I know where Olivia has been and how she has busied herself that day.
In this corner, she decided to draw, as witnessed by the bucket of crayons, colored pencils and paper, upon which appears to be etchings of an elf.
In the living room, a mat and floor beam lay where she practiced gymnastics hours earlier.
Upstairs, the bath tub is littered with Littlest Pet Shop toys and a kayak accessory while a tipped bottle of shampoo spills blue liquid down the side for what I guess served as a waterfall.
She is my messy child
I’ve devoted entire weekends to cleaning her messes. She has cost me hours of frustration. We still bicker about the messes, which far surpass anything her two older sisters could make, even with a two-day head start.
But we’ve come to a peaceful understanding.
Things culminated one afternoon when putting away laundry.

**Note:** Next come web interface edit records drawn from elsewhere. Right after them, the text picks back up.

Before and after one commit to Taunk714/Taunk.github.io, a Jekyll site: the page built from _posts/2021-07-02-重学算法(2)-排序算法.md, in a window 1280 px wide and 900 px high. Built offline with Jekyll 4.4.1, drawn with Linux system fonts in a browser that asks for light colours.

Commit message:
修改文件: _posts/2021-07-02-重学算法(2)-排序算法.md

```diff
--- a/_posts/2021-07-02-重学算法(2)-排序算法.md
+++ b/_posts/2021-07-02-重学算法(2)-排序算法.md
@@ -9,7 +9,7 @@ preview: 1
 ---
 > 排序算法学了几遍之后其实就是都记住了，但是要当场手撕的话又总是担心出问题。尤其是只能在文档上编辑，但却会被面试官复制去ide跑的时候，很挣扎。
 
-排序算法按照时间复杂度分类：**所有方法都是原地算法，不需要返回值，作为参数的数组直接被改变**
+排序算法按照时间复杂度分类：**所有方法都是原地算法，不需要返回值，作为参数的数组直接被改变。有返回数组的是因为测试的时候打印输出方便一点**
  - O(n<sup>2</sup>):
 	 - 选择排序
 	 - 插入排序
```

I entered her room and seeing the chaos, tossed out a cliché, “How can you live like this?”
I didn’t expect a response, but my 9-year-old gave it some serious consideration and answered:
“Well, I look around and I say to myself, ‘It is what it is.'”
You know what she meant by that?
First, she could give a flip about mess. Duh. Second, she’s probably a tad too sassy.
How she conducts herself throughout her day at home is an expression of who she is: An extremely creative, active child who lives in the moment. I don’t want to take that from her. But I need some semblance of order in my home some of the time.
Here’s how we compromise.
1. Nighttime is the right time
I could trail her all day and make her stop and clean up one mess before making another. But I’d have to quit my job and literally follow her with a toy bucket, a broom and wet wipes. So much of her cleanup time comes after dinner or right before bed.
2. More is only fair
Her daily chore list is often longer than that of her two sisters because, although she’s the youngest, she has created the larger share of messes to clean up. She accepts this. She also has come to know that although the word “messy” has a negative connotation, she doesn’t hesitate to tell people she’s also creative and that mess is part of her “process.”
3. Delayed gratification
If I see Olivia dragging out yet another art project or a bin with more toys, I might halt whatever she has in mind and tell her that until her room is picked up and the clutter from an earlier project has been cleared, she can’t proceed. She reluctantly agrees. Yaaaaassss!
4. Assert non-negotiables
No one should live in squalor. Whatever it is, make sure the messy child knows what is non-negotiable. The crippling pain of stepping on LEGOS should make the list. Mine are clothes discarded on the bathroom floor that should be in the hamper. Make sure the messy child knows what these are and that no matter how free-spirited he or she is, these chores must be done.
5. Dangle the carrot
Someday soon, Olivia will want something from me. We know each other so well that before Olivia even approaches me with a want — a place she wants to go, something she wants to buy — she’ll volunteer that she has cleaned under her bed, put away her toys, even cleaned out the backseat of the car. If, on the odd chance she hasn’t, I have a list of things she can tidy up waiting.
6. Ignore it
This too shall pass. One day, I’ll have the house to myself, with only my spouse’s mess to complain about. Until then, I shut doors. I kick stuff under couches. I shove things in closets.
I remind myself that Olivia is the most compassionate, happy child I know.
It is what it is.